Hello everyone. Since I last wrote I’ve been easing back into guitar teaching and thinking about my next project. I’ve been doing some writing and research on Marc Bolan of T.Rex. Over the years I’ve written a number of magazine articles on him, notably two big features in Guitarist and one in Shindig! I also wrote the entry on Marc Bolan in the New Oxford Dictionary of National Biography.
Part of this research is about his equipment, and the origin of his fabled orange Gibson Les Paul. I’m hoping this might culminate in a book; if not, I shall use the material as a magazine article and possibly add a page on my website summarizing some of the information. I’ve been thinking about the music he made before he became a regular fixture on Top of the Pops and making a case for it. The world needs more innocence and enchantment.
And by the way, here’s a musical curiosity. One of his most well-known songs is ‘Get It On’. Most people think it uses the chords of E, G and A on the chorus. Actually, it’s E, G and A minor. (He used almost the same chords for the chorus of ‘Planet Queen’ which follows ‘Get It On’ on the album Electric Warrior).
Otherwise, I’ve been looking forward to the remastered Led Zeppelin IV and House of the Holy which will be released at the end of the month. (Dave Lewis’ Zep magazine Tight But Loose has a Jimmy Page Interview coming up in the next issue – you can find details at his website). I had a listen to some of the Queen Live at the Rainbow 1974 album which has an excellent performance of ‘Now I’m Here’ .
On the classical front I’ve been listening to a famous 40 minute piece by the American composer John Adams called Harmonielehre (1985) which is full of thrilling textures and movement, with a slow movement which has beautiful lyrical moments. It’s on a Chandos CD/SACD with his Dr Atomic Symphony.
Whether composing or songwriting it is always a good idea to be alert to the potential of happy accidents and the unintended. Here’s an example. Back in January I found a beaten-up acoustic guitar in a secondhand shop in the town where I was having a holiday. It was only £30 so I bought it. When I checked its pitch I found that it was detuned by a minor third so the open strings were C#F#B E G#C# – quite low! I also found that there was a problem with the nut, so that the top string was sounding the same note as the first fret. If the guitar had been in standard tuning EADGBE this means it would have been EADGBF. A capo at the first fret removes the problem, and a capo at the third fret takes the guitar back to standard pitch.

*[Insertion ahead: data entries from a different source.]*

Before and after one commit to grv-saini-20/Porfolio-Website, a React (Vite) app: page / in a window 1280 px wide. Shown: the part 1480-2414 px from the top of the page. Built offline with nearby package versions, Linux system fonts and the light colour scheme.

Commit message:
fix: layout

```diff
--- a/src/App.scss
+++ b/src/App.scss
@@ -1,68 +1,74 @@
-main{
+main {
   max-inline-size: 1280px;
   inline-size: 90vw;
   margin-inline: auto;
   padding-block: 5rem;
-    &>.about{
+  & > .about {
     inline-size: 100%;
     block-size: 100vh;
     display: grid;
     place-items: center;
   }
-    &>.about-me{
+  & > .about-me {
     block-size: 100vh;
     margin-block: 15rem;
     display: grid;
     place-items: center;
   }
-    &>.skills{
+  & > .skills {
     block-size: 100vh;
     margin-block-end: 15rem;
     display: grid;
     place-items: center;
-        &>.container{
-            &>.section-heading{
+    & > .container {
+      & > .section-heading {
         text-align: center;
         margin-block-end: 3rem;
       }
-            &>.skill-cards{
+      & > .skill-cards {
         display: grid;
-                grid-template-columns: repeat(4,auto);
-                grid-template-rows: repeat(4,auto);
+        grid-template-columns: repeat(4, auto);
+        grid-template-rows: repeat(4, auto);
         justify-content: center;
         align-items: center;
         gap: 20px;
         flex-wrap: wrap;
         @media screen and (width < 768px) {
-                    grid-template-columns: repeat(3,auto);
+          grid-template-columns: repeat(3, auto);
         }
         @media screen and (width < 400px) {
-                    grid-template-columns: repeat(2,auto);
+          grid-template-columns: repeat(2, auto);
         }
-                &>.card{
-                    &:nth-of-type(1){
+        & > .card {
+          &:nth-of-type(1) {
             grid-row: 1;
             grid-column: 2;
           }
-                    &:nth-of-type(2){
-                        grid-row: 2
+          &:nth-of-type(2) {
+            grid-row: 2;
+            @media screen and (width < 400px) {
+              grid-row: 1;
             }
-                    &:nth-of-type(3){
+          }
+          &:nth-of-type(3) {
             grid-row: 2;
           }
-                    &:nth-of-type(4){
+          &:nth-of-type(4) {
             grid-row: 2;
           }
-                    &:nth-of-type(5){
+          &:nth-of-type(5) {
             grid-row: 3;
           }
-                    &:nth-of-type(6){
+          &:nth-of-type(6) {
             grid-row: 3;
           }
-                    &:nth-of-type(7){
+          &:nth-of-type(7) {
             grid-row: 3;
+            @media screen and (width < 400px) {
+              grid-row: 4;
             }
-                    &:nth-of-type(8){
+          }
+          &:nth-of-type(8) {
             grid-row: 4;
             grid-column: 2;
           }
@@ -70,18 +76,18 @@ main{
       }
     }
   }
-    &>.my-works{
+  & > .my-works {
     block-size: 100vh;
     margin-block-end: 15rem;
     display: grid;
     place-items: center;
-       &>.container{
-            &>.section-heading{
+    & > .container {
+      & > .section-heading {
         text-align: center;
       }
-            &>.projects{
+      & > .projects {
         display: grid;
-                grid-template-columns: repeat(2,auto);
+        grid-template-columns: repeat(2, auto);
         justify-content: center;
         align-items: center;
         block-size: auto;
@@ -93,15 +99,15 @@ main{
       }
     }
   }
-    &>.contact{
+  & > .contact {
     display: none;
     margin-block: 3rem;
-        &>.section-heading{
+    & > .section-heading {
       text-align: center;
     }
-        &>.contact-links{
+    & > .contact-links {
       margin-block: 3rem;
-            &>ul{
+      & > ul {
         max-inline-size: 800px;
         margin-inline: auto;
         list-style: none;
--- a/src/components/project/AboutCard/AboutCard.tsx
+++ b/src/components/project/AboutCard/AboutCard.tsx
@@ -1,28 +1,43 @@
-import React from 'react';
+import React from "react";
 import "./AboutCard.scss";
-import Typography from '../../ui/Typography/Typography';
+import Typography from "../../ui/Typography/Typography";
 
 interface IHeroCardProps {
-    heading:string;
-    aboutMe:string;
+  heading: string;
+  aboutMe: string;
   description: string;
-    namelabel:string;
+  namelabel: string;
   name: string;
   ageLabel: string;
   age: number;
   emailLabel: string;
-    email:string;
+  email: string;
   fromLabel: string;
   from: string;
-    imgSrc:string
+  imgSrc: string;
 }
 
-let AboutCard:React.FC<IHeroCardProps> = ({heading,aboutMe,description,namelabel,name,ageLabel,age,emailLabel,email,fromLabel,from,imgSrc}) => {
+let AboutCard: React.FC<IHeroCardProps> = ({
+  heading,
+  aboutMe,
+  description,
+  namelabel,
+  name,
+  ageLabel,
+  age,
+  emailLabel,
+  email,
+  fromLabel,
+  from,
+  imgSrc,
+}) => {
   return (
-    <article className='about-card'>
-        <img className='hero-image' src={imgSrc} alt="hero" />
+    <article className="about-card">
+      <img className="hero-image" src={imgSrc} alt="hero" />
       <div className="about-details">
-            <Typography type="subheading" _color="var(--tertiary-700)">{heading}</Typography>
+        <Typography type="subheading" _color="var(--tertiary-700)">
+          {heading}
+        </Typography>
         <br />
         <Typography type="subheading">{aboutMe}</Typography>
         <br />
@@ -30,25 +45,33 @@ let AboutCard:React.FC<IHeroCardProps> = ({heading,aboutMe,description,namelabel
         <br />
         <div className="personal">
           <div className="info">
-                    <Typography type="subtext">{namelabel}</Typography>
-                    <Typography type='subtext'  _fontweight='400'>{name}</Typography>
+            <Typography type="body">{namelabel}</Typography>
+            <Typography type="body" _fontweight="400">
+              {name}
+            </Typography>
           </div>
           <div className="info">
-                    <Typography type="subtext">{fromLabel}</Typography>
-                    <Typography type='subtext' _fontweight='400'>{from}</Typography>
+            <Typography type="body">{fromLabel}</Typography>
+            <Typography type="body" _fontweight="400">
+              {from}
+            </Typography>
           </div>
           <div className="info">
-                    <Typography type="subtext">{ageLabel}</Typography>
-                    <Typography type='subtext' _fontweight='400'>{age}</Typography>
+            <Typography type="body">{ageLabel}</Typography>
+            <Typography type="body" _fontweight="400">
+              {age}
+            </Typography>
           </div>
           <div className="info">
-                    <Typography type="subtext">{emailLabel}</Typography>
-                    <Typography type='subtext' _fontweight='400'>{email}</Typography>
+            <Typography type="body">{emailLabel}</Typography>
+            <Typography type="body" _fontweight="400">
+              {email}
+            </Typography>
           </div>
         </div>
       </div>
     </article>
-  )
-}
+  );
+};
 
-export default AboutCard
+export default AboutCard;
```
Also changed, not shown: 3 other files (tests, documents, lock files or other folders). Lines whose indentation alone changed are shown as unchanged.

I picked up the guitar in an idle moment and decided to go with this rogue top string. Since it was sounding as a D instead of a C# I decided to write a chord progression In D and just accomodate that top string as I could. This meant using the shapes that go in the key of F. The result was a very expressive chord progression which is the basis for a short song. Happy accidents …
Sorry not to have posted recently. Since June I’ve been preparing for my annual teaching stint on The Oxford Experience, a five-week programme run by the International Section of Oxford University Department of Continuing Education. Last week was the first teaching week and I have five different courses to deliver. One has a musical theme: The Beatles and 1960s Britain. This week it’s Shakespeare’s Late Romances, and one of the extras I like to put in is some examples of musical settings of the songs which occur in those plays, as well as directing my students to larger works such as the two suites which Sibelius wrote for The Tempest.
On the composition front I managed in late May-mid June to write an 11-minute piece for string orchestra called ‘The High Oaks (Threnody)’.
I’ve been giving some thought to starting work on a new book at the end of the summer.
Otherwise, I’ve been revisiting some of the songs of Marc Bolan (1968-71). Some of the articles I’ve written about his songwriting and guitar-playing have been pasted up online by others. I may put revised versions on this site eventually. This was in part set off by the fact that a week or so ago it was 40 years since T.Rex’s ‘Get It On’ was a UK no.1 and Marc Bolan appeared on TOTP with a black Les Paul Custom. Earlier in the year Gibson finally produced a signature Marc Bolan Les Paul in what they termed a ‘Bolan Chablis’ (orange-amber wood) finish. I can remember suggesting such a guitar to the head of Gibson in London about ten years ago. At the time he was sceptical that there would be enough interest – but it has happened. Sadly, the guitar Gibson issued is a bit of a hybrid – based on the fact that in the spring of 1971 in the U.S. in a fit of frustration Bolan threw the Les Paul and snapped its neck off. For some reason a black Les Paul neck was then fitted to the guitar, so that looked at from the back you have a cherry-red body and a black neck. So the Gibson guitar doesn’t match the one with which Bolan is pictured on the cover of the 1970 T.Rex album.
More on Bolan anon …